SGF and SRC reveal election wish lists ahead of May poll
CONTINUED business support, a robust retail strategy and a year-long legislative moratorium to help businesses recover from the Covid-19 pandemic are among the key issues highlighted by retail associations ahead of the Scottish Parliamentary elections in May.
As Scotland prepares to go to the polls on 6 May, The Scottish Grocers’ Federation (SGF) and the Scottish Retail Consortium (SRC) both outlined “key nuts and bolts issues” facing Scottish retail in their 2021 Holyrood manifestos and stated how they would like the newly elected Scottish government to respond to the sector’s challenges.
In its paper, the SGF urged the Scottish Government to maintain the Small Business Bonus Scheme throughout its parliamentary term to support businesses during the Covid-19 recovery.
The SGF also contested the addition of any conditions that would impact retailers’ eligibility and said a move to restrict the scheme would “undermine” its benefits. The trade association also underlined the need for the scheme’s eligibility threshold to be raised to a single threshold of £50,000 for both individual and combined premises.
Dr John Lee, head of public affairs at the SGF, said: “There has been a lot of talk about making it [the Small Business Bonus Scheme] conditional on things like paying the Scottish government’s Living Wage or a certain level of investment in modern apprenticeships. In our view there should be no conditionality attached – the benefits of getting the SBB are totally undermined if getting it incurs additional costs for retailers.”
An extension of the current moratorium to protect the convenience retail sector from government policy changes was raised by both the SGF and the SRC.

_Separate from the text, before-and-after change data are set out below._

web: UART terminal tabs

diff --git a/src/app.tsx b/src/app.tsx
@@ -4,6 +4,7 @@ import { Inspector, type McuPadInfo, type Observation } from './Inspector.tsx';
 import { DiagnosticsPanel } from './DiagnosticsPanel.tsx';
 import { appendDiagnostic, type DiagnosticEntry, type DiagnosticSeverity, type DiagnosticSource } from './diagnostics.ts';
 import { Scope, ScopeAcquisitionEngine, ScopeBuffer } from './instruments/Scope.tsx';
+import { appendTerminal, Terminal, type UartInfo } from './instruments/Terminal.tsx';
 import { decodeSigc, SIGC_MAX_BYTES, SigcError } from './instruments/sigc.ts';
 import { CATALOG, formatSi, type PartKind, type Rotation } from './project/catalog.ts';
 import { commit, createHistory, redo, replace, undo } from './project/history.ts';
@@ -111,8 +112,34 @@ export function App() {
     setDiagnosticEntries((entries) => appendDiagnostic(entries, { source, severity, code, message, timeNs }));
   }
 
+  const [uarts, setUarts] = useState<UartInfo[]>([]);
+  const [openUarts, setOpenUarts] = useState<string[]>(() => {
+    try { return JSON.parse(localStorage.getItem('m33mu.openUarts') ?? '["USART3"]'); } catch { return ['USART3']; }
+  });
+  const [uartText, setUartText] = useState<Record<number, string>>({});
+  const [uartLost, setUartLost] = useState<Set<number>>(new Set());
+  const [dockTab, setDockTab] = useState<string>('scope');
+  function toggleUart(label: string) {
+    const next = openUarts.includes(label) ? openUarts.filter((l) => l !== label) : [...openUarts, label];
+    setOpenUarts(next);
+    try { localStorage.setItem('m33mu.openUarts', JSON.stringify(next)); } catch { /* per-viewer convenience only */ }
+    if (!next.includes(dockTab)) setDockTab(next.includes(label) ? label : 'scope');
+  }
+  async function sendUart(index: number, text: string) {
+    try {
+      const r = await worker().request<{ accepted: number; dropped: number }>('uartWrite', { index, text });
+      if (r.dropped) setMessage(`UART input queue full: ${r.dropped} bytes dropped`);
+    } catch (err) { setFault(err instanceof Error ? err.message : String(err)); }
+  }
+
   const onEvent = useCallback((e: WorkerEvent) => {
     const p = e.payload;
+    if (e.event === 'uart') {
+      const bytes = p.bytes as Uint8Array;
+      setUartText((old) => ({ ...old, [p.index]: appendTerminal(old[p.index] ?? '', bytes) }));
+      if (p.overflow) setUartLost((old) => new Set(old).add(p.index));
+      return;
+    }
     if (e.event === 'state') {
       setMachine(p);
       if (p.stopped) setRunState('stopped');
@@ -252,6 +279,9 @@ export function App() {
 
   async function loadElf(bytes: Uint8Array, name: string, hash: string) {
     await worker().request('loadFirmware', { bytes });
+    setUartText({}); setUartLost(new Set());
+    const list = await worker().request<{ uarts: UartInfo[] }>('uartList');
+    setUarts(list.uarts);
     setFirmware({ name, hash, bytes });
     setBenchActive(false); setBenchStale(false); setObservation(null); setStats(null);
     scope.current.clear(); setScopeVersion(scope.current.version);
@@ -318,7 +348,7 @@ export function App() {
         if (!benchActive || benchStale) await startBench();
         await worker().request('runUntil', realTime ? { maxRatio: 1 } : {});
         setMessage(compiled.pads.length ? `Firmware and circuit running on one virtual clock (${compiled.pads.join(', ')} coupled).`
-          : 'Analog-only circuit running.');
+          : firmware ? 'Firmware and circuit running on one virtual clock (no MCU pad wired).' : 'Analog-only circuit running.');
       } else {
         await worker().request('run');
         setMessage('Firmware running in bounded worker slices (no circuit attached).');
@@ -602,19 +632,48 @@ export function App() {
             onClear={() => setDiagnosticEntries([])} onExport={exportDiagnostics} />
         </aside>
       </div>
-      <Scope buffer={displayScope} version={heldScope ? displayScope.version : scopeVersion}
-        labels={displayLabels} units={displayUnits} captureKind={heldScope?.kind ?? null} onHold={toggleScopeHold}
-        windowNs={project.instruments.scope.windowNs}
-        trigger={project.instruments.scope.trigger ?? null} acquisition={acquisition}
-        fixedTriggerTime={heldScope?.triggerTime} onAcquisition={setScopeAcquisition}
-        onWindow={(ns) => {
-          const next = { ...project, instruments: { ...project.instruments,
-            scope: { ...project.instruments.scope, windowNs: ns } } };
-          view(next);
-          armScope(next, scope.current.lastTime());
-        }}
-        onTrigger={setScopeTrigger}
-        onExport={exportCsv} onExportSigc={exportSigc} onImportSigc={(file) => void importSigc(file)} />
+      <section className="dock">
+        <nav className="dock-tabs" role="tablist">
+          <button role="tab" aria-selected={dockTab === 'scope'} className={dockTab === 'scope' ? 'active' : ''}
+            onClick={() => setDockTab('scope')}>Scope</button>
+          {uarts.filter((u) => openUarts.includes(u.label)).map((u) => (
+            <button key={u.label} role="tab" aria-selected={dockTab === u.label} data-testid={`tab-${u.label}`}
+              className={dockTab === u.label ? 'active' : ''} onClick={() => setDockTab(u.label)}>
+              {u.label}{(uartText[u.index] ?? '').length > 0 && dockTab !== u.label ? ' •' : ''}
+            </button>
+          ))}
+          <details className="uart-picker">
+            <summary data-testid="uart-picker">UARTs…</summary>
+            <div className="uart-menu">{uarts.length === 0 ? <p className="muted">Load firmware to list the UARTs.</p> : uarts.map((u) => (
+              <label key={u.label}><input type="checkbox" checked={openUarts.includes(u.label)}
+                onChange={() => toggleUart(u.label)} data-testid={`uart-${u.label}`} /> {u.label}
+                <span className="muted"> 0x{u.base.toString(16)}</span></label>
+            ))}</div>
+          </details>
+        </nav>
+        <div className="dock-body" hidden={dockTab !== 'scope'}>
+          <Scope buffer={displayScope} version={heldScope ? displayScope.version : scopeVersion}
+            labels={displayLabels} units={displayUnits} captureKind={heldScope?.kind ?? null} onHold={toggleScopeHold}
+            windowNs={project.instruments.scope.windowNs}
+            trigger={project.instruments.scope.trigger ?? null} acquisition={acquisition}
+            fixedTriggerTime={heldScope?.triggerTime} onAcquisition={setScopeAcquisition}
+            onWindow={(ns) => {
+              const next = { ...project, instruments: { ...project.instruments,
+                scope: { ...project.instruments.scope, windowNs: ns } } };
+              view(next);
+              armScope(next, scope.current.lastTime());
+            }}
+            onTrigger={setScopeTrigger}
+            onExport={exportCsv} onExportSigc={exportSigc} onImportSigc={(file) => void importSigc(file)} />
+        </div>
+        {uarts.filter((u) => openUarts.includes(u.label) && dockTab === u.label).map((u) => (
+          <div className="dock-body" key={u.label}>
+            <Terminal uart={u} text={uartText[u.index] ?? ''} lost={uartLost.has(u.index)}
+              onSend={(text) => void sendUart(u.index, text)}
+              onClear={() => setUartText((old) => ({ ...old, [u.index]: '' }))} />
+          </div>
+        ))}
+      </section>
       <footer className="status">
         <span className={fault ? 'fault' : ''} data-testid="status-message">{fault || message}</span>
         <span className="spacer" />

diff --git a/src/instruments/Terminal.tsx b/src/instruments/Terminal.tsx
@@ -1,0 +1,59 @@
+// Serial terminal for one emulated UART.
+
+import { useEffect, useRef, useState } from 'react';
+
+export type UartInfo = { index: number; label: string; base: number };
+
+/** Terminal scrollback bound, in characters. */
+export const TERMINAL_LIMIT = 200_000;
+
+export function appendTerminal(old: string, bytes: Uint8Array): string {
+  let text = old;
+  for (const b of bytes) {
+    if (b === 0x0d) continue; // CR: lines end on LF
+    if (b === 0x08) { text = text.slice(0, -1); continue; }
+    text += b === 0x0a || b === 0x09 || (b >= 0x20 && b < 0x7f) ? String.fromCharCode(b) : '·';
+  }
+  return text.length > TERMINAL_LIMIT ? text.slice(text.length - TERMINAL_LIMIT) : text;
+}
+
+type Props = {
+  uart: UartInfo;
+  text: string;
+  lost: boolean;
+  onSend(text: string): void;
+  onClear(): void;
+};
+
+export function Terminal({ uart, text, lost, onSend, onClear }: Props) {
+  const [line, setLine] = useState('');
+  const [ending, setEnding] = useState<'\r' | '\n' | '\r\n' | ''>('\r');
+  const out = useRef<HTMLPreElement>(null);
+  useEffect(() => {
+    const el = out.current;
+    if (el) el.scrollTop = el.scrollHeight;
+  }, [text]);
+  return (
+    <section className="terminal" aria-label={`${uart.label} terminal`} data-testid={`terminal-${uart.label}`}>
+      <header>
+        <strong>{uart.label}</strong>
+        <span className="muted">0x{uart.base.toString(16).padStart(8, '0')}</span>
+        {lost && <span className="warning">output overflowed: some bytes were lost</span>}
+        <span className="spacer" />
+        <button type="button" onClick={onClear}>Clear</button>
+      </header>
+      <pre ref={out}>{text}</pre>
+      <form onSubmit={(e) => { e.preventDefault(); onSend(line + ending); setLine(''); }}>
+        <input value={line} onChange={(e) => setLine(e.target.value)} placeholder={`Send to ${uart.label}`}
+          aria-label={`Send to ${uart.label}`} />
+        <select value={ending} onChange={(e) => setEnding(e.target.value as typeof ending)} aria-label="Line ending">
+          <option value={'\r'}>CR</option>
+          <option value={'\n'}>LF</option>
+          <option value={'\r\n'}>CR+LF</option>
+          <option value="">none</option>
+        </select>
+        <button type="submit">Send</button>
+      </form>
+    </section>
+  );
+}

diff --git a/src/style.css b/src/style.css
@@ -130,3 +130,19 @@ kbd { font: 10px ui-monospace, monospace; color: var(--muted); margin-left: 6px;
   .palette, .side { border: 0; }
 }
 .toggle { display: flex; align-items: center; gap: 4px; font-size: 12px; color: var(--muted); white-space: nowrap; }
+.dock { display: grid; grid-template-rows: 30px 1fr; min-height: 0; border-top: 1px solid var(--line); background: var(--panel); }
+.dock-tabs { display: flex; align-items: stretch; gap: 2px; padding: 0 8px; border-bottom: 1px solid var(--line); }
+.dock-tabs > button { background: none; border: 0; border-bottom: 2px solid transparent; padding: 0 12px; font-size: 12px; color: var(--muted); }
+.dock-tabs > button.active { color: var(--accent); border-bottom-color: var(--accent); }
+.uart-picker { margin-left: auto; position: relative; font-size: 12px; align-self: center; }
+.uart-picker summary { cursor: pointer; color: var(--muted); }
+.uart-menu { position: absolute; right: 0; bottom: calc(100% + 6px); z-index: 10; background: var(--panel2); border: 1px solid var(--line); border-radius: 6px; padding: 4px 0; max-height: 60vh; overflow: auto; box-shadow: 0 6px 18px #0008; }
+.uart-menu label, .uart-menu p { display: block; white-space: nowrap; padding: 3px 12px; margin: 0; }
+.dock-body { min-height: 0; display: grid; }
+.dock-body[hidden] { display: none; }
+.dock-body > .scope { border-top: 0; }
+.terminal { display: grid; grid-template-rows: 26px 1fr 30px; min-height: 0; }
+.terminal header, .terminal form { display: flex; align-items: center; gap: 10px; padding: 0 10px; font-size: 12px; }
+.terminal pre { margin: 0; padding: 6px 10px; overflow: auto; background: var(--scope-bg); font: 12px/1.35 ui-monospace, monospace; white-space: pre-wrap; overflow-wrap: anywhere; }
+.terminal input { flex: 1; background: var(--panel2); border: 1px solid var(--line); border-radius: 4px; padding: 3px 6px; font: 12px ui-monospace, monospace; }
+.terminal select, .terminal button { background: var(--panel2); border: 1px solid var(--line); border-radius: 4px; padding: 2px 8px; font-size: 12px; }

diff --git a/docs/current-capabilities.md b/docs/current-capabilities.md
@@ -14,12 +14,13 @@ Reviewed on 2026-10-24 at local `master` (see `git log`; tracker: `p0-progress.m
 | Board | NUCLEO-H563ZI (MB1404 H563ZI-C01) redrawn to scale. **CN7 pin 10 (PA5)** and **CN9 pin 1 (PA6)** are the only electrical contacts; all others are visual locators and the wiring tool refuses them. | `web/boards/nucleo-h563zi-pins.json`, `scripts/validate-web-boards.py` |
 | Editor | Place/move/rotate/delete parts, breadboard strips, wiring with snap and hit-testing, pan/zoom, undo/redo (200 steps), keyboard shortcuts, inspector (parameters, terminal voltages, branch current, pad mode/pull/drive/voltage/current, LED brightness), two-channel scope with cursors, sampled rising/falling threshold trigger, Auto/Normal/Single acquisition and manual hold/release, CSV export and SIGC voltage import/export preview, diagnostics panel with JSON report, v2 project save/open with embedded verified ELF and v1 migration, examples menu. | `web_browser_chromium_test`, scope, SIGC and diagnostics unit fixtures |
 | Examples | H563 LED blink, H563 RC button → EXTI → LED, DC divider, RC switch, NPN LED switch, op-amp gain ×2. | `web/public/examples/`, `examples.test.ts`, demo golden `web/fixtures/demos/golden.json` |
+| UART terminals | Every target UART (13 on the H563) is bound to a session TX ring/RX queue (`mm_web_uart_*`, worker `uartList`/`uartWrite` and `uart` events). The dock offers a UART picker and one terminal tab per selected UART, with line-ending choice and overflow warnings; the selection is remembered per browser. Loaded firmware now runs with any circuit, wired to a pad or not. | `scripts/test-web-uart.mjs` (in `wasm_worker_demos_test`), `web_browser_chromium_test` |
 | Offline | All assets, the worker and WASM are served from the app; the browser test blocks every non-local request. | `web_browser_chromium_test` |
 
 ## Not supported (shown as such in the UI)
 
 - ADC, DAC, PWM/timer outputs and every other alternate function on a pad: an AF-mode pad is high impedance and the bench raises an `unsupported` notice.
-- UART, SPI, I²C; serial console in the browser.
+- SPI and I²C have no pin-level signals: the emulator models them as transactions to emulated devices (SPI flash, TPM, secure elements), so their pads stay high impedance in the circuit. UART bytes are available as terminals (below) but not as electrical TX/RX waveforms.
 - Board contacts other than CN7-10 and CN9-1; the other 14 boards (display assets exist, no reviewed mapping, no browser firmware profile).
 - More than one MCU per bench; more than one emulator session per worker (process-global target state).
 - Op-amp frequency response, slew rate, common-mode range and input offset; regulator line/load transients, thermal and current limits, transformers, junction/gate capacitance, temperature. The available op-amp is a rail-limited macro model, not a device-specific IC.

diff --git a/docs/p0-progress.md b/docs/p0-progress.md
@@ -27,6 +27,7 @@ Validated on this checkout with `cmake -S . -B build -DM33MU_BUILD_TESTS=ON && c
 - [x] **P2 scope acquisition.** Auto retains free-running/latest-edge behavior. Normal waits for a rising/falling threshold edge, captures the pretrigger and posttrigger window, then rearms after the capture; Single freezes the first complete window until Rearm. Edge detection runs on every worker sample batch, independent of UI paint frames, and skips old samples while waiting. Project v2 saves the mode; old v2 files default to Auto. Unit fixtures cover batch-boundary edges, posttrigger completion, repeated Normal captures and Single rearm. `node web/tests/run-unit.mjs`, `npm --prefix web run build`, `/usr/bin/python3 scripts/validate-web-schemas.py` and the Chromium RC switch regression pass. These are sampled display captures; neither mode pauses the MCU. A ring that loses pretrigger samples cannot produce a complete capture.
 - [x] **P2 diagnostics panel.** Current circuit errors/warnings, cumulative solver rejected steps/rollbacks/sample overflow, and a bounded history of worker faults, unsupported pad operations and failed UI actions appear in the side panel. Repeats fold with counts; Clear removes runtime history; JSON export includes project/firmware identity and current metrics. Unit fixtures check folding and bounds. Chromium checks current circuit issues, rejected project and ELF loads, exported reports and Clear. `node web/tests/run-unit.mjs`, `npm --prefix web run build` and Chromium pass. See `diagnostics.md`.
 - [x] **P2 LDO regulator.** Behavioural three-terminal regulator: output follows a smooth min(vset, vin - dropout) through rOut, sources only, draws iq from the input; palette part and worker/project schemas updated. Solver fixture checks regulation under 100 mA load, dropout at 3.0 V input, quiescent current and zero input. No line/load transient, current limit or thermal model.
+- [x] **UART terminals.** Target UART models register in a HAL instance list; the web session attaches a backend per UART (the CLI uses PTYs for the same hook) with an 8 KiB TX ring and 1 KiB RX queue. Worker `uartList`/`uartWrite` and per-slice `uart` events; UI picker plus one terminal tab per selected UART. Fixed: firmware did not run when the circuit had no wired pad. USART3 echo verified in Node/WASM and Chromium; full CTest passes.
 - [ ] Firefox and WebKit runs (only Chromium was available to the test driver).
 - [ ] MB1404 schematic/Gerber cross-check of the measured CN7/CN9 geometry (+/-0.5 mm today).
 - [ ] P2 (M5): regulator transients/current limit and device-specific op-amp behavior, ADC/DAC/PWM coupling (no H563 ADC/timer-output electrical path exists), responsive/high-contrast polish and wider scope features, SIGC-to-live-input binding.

The SGF called on the new government to put in place a one-year pause on legislative changes from August as it said smaller retailers don’t have the “financial strength to cope with the sudden increases in cashflow” and that it is more challenging for smaller retailers to “pass costs onto customers as efficiently as larger retailers”.
High on the agenda for both the SGF and the SRC was a call for the Scottish Government to push forward with a Scottish retail strategy to support the sector.
In its manifesto, the SRC heralded the retail sector as “Scotland’s largest private sector employer” and said a strategy would help the government make coherent and evidence-based decisions on the sector and would bolster retailers who they say “face rising costs, constantly shifting priorities, and competing demands from the government”.
Taxation and rising costs for both consumers and retailers also posed concerns for the SRC.
The SRC expressed its wishes for the new Scottish Government to adopt “good taxation principles” which aim to reduce the number of exemptions in the business tax system. It said a focus on “simpler and lower taxes” would provide a level playing field for businesses and said it would “resist” any calls for further conditionalities in the system.
Retail crime was another key area of concern for both the SGF and the SRC.
The SRC said in its paper that more needs to be done to safeguard staff – over and above the increased protection of retail workers via the Protection of Workers bill.
The document highlighted the need for the Scottish Government to ensure adequate support and funding is available to effectively enforce the bill that was passed in January and for direct and appropriate police funding to improve the prosecution of retail crimes.
This message was echoed by the SGF who said the failure of Police Scotland and the Scottish Government to collect retail crime data has resulted in a misunderstanding of the issue and a lack of accuracy and prevalence of the crimes committed.
The SGF has therefore called for the new Scottish Government to work with the Crown Office and Procurator Fiscal Service to implement “robust sentencing and recording for retail crime” and repeat offences such as shoplifting.
The association’s election wishlist also highlighted the role Scottish produce can play in independent stores, and the ability for convenience stores to support local suppliers and manufacturers. The SGF outlined the need Scottish Government to develop a funding stream to allow convenience retailers to engage with local businesses.
Dr Lee said: “We need to build on the success of the SGF food to go programs and the current Go Local Pilot project. The next Scottish Government must create a ring-fenced funding stream to ensure convenience stores can maximise their local, Scottish offering. The knock-on effect of this would help convenience stores and manufacturers to continue with their recovery from the pandemic.”
On minimum unit pricing (MUP0, the SRC said it hoped the new Scottish Government would allow for a five year review of the minimum unit pricing for alcohol policy to avoid creating “immense complexity without any clear public health benefit”.
The SRC has called for no legislative changes to the minimum unit price to be made by the newly appointed government until at least 2023 and would oppose any hikes in fiscal levies or taxes on retailers who sell alcohol.
David Lonsdale, director of the SRC, said: “Retail was already in a difficult position before 2020 and Covid, with ever high property and people costs combining with complex, intrusive, and often contradictory policies exacerbating weak economic growth.
“The choices made by the next Parliament come at a pivotal moment for the industry and it’s 230,000 workers.
“The right reforms will let retail evolve to play a vital role in the road to economic recovery after Covid. Conversely, if the opportunity is lost then there could be severe consequences for businesses and communities across Scotland.”